NS: How did you end up doing this new piece for him?
JR: Joe Cool and I were talking for a while here and there about reuniting on a few new pieces, and he sent me a text about two weeks ago and asked if I would jump onboard with him for the new Snoop record. This was a big album for Snoop, since it’s his first rap album in over five years and a “return to gangsta rap,” as he’s billing it. He’s working with top producers and guests for this one, so it was a no-brainer for me to get involved once the offer was extended.
Joe was commissioned to draw the cover in the same classic Joe Cool style as “Doggystyle,” and I was commissioned to do all the line work and coloring. Along with the cover, there is a five-panel comic on the inside that I’m working on with Joe as well.
NS: What went into this new album cover for you artistically?
JR: This one was pretty cut and dry. A few phone calls back and forth with Joe and Snoop’s management team and a few scans and e-mails later, we were able to knock out the cover in about a week or so. Joe sends me his drawings and sketches, and then he will call to discuss any changes as well as color schemes that he and Snoop have in mind. They are fairly open to colors, but they’ll have a few suggestions here and there that I run with. I always want as much input from Joe and Snoop as possible since it’s their vision.

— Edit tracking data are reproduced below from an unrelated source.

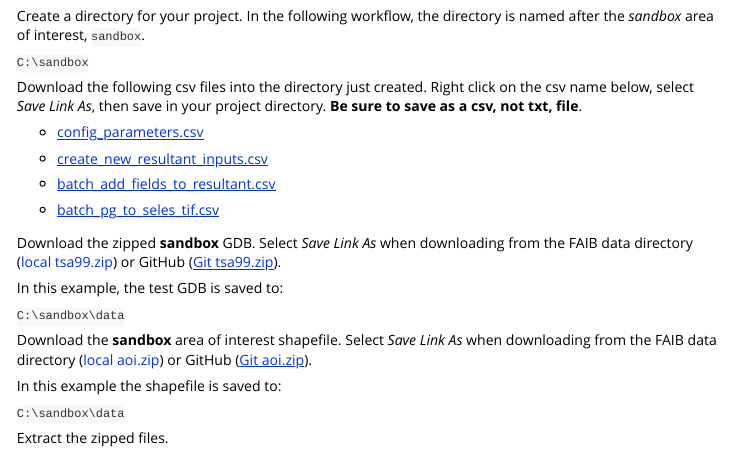
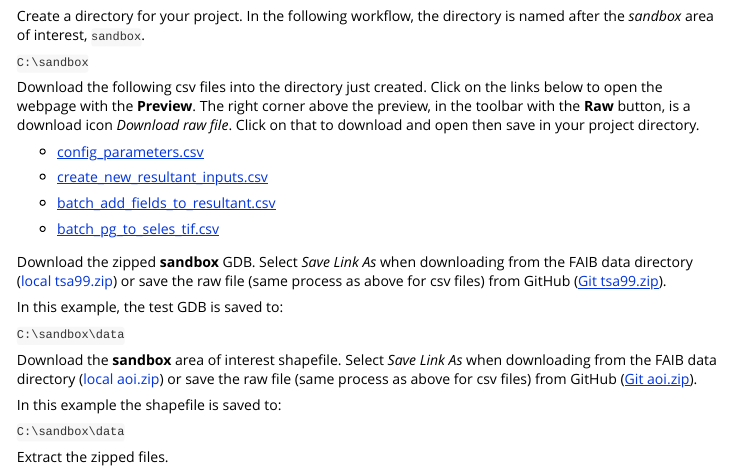
Before and after one commit to bcgov/FAIB_DADMTOOLS, an R Markdown document (vignettes/dadmtools.Rmd): the page in a window 1100 px wide, from 17050 px down. Rendered offline with R 4.5, knitr and Pandoc, with nearby package versions; long lines of code are wrapped.

Commit message:
Updated links to work in R Studio Help window

```diff
--- a/vignettes/dadmtools.Rmd
+++ b/vignettes/dadmtools.Rmd
@@ -864,24 +864,24 @@ Create a directory for your project. In the following workflow, the directory is
 
 `C:\sandbox`
 
-Download the following csv files into the directory just created. Right click on the csv name below, select *Save Link As*, then save in your project directory. **Be sure to save as a csv, not txt, file**.
-
-* [config_parameters.csv](https://raw.githubusercontent.com/bcgov/FAIB_DADMTOOLS/refs/heads/main/config_parameters.csv)
-
-* [create_new_resultant_inputs.csv](https://raw.githubusercontent.com/bcgov/FAIB_DADMTOOLS/refs/heads/main/create_new_resultant_inputs.csv)
-
-* [batch_add_fields_to_resultant.csv](https://raw.githubusercontent.com/bcgov/FAIB_DADMTOOLS/refs/heads/main/batch_add_fields_to_resultant.csv)
-
-* [batch_pg_to_seles_tif.csv](https://raw.githubusercontent.com/bcgov/FAIB_DADMTOOLS/refs/heads/main/batch_pg_to_seles_tif.csv)
+Download the following csv files into the directory just created. Click on the links below to open the webpage with the **Preview**. The right corner above the preview, in the toolbar with the **Raw** button, is a download icon *Download raw file*. Click on that to download and open then save in your project directory.
+
+* [config_parameters.csv](https://github.com/bcgov/FAIB_DADMTOOLS/blob/main/config_parameters.csv)
+
+* [create_new_resultant_inputs.csv](https://github.com/bcgov/FAIB_DADMTOOLS/blob/main/create_new_resultant_inputs.csv)
+
+* [batch_add_fields_to_resultant.csv](https://github.com/bcgov/FAIB_DADMTOOLS/blob/main/batch_add_fields_to_resultant.csv)
+
+* [batch_pg_to_seles_tif.csv](https://github.com/bcgov/FAIB_DADMTOOLS/blob/main/batch_pg_to_seles_tif.csv)
 
 Download the zipped **sandbox** GDB. Select *Save Link As* when downloading from the FAIB data directory ([local tsa99.zip](
-S:\FOR\VIC\HTS\ANA\workarea\AR2024\units\training\tsa99\tsa99.zip)) or GitHub ([Git tsa99.zip](https://github.com/bcgov/FAIB_DADMTOOLS/blob/vignettes/data/tsa99.zip)).
+S:\FOR\VIC\HTS\ANA\workarea\AR2024\units\training\tsa99\tsa99.zip)) or save the raw file (same process as above for csv files) from GitHub ([Git tsa99.zip](https://github.com/bcgov/FAIB_DADMTOOLS/blob/vignettes/data/tsa99.zip)).
 
 In this example, the test GDB is saved to:
 
 `C:\sandbox\data`
 
-Download the **sandbox** area of interest shapefile. Select *Save Link As* when downloading from the FAIB data directory  ([local aoi.zip](S:\FOR\VIC\HTS\ANA\workarea\AR2024\units\training\tsa99\aoi.zip)) or GitHub ([Git aoi.zip](https://github.com/bcgov/FAIB_DADMTOOLS/blob/vignettes/data/aoi.zip)).
+Download the **sandbox** area of interest shapefile. Select *Save Link As* when downloading from the FAIB data directory ([local aoi.zip](S:\FOR\VIC\HTS\ANA\workarea\AR2024\units\training\tsa99\aoi.zip)) or save the raw file (same process as above for csv files) from GitHub ([Git aoi.zip](https://github.com/bcgov/FAIB_DADMTOOLS/blob/vignettes/data/aoi.zip)).
 
 In this example the shapefile is saved to:
 
```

NS: What was their reaction when you sent them the final product?
JR: Joe is always so appreciative and complimentary. He was a fan of the final product, and I believe Snoop’s reaction, according to Joe, was “Sick!” I did a couple variations for them to look at and they agreed on the one that was shown on “Kimmel.”
NS: What was it like seeing your work on “Jimmy Kimmel Live” the other night?
JR: That’s a feeling that never gets old. The money end of the business is nice, but as an artist, and I’m sure almost everyone out there would agree, the recognition and the positive feedback part is priceless. It’s always a really gratifying feeling to see your work on a stage that large. Sometimes I can’t believe it, and other times I know how long and hard I’ve worked at this stuff, so it’s rewarding. There’s always a certain amount of luck in the ingredients, as there is talent and dedication. I consider myself very lucky and honored.
NS: You also received a personal video message from Snoop.
JR: Oh yeah! The little personal drop from Snoop was awesome – just something to file away in my own personal portfolio when I’m having a bad day. It’s nice to read back through old e-mails or messages like that to stay motivated.
NS: Are there any projects you are working on currently?
JR: I’m currently in the process of finishing up the interior comic for the Snoop album at the moment, and once that is wrapped up, I have a few album cover projects lined up with this record label in Amsterdam that I do a lot cover work for called Elite Fleet. I’m also very possibly working locally on Pat McGlynn‘s new Blinded Passenger album if the Snoop project wraps up soon, and that will be fun because Pat’s projects are always top quality. I also just wrapped up a few pieces for the crew at Loyalty Barbershop in Scranton, and those guys are a treat to work with as well. They are top quality from top to bottom, so to work with such an aesthetically-focused group is always a blast.
NS: Is there anything else you’d like to add?
JR: I just really appreciate the support locally that has come from this. I was pleasantly surprised when I returned to Scranton after many years away at how encouraging and blooming the local arts scene has become. There’s so many people here with a ton of passion for the arts, and it’s incredible to see the growth. Many thanks to all of them for providing an outlet, and for NEPA Scene, as well. Keep up the great work. Oh, and get “Coolaid” in July!
by Rich Howells
Rich is an award-winning journalist, longtime blogger, practicing poet, adequate photographer, and podcast co-host. He is the founder and editor of NEPA Scene.